The CSU, sister-party to Angela Merkel's CDU, is holding its annual Bavarian retreat to meditate on the conditions for upcoming coalition talks. The conservative party is likely to make a few tough immigration demands. The parliamentarians of Angela Merkel's Bavarian allies, the Christian Social Union (CSU), started their traditional conclave by making their customary tough noises about immigration policy. To drive their message home, they've invited Hungary's populist Prime Minister Viktor Orban to speak at their gathering on Friday. The CSU Bundestag members will be talking until Saturday in Kloster Seeon, a tiny lakeside idyll not far from the Austrian border, with a whole series of matters to settle ahead of next week's grand coalition talks,  due to begin in Berlin on Sunday. The CSU bigwigs went into their retreat warning the center-left Social Democratic Party (SPD) that it would have to make some concessions. After all, the SPD, with its historical

Cyber Security: Update your software today. Seriously.

Chances are you own a smartphone or computer that contains a chip hackers could potentially exploit to get access to sensitive information. That's because  billions of devices  are affected by two major security flaws revealed by cybersecurity researchers on Wednesday.  The flaws -- dubbed Meltdown and Spectre -- affect processing chips made by  Intel ( INTC ) ,  AMD   ( AMD )  and ARM Holdings. That means if you use a desktop, laptop, smartphone or cloud service from  Apple   ( AAPL ) ,  Google   ( GOOGL ) ,  Amazon ( AMZN )  or  Microsoft   ( MSFT )  you might be vulnerable.  Related: Apple says all Macs and iOS devices affected by chip flaws Don't panic. Here's what you should do.  1. Update your software! Spectre is the main threat because it is present in billions of devices. Meltdown appears to affect only Intel chips.  The U.S. government-funded Software Engineering Institute   initially   said vulnerable chips may eventually have to be replaced altog
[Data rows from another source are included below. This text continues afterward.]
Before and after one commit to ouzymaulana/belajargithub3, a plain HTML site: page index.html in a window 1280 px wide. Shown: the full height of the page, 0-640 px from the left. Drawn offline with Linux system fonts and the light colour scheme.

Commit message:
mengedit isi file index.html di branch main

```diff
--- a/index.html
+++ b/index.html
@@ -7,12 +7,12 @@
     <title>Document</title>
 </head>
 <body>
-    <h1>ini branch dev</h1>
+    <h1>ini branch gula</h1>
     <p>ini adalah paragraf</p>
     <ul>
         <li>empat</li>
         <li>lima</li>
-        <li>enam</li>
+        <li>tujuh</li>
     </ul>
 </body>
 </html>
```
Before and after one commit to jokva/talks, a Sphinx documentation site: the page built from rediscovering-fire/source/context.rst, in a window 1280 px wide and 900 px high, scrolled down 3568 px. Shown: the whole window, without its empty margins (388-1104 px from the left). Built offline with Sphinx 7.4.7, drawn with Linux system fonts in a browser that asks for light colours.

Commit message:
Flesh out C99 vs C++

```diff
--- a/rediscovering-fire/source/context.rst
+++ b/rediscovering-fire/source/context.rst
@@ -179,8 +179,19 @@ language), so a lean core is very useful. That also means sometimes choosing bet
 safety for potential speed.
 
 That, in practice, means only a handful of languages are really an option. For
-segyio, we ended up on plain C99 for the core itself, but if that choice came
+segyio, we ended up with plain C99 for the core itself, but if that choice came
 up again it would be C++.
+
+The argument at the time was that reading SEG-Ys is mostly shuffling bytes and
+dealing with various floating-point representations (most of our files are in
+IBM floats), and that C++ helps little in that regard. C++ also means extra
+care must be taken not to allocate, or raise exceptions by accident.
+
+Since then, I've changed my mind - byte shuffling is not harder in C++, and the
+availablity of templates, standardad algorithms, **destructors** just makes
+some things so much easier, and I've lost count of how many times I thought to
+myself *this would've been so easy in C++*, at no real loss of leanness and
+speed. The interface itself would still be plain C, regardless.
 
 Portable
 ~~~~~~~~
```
Nigeria finds missing Chibok girl after almost four years

The Nigerian army rescued one of the 276 girls who was captured by Boko Haram terrorists at her school in 2014. Although dozens have been released, some 100 are still held captive by the Islamists. Authorities in Nigeria announced on Thursday that they had rescued one more of the Chibok schoolgirls who were abducted by  Boko Haram  nearly four years ago. While the community expressed joy at the girl's return, leader Madu Usman called on the government to make all efforts to free those who remain in captivity. The abduction of the 276 girls by Nigeria's terrorist insurgency in April 2014 sparked a global outcry and highlighted the plight faced by Nigerians who live in territories where the Islamists operate. The girls, who mostly ranged in age from 16-18, were sleeping at their school, awaiting exams, when they were taken. Amnesty International has alleged that the Nigerian government had warning of the attack, but did not move to reinforce the guards at the school.

Frenchwoman on US terror blacklist detained in Syria

Emilie Koenig, a Frenchwoman suspected of recruiting fighters for the Islamic State (IS) group who figured on US and UN blacklists, has been arrested by Kurdish forces in Syria, her mother said Tuesday. The 33-year-old daughter of a gendarme is "being held in a Kurdish camp and has been interrogated and tortured," her mother told  Ouest-France  newspaper. Koenig went to  Syria  in 2014 and three of her children were born in that country. She was put on the UN list of the most dangerous fighters and a year later figured on a US terror list. Koenig converted to Islam after marrying her first husband, a man of Algerian origin, who was arrested for drug trafficking. She learnt Arabic, changed her name to Samra and started wearing a veil. She left for Syria to join her new partner, who was eventually killed. She appeared in several propaganda videos in which she appealed for jihad "as long as the enemy is around". French intelligence also intercepted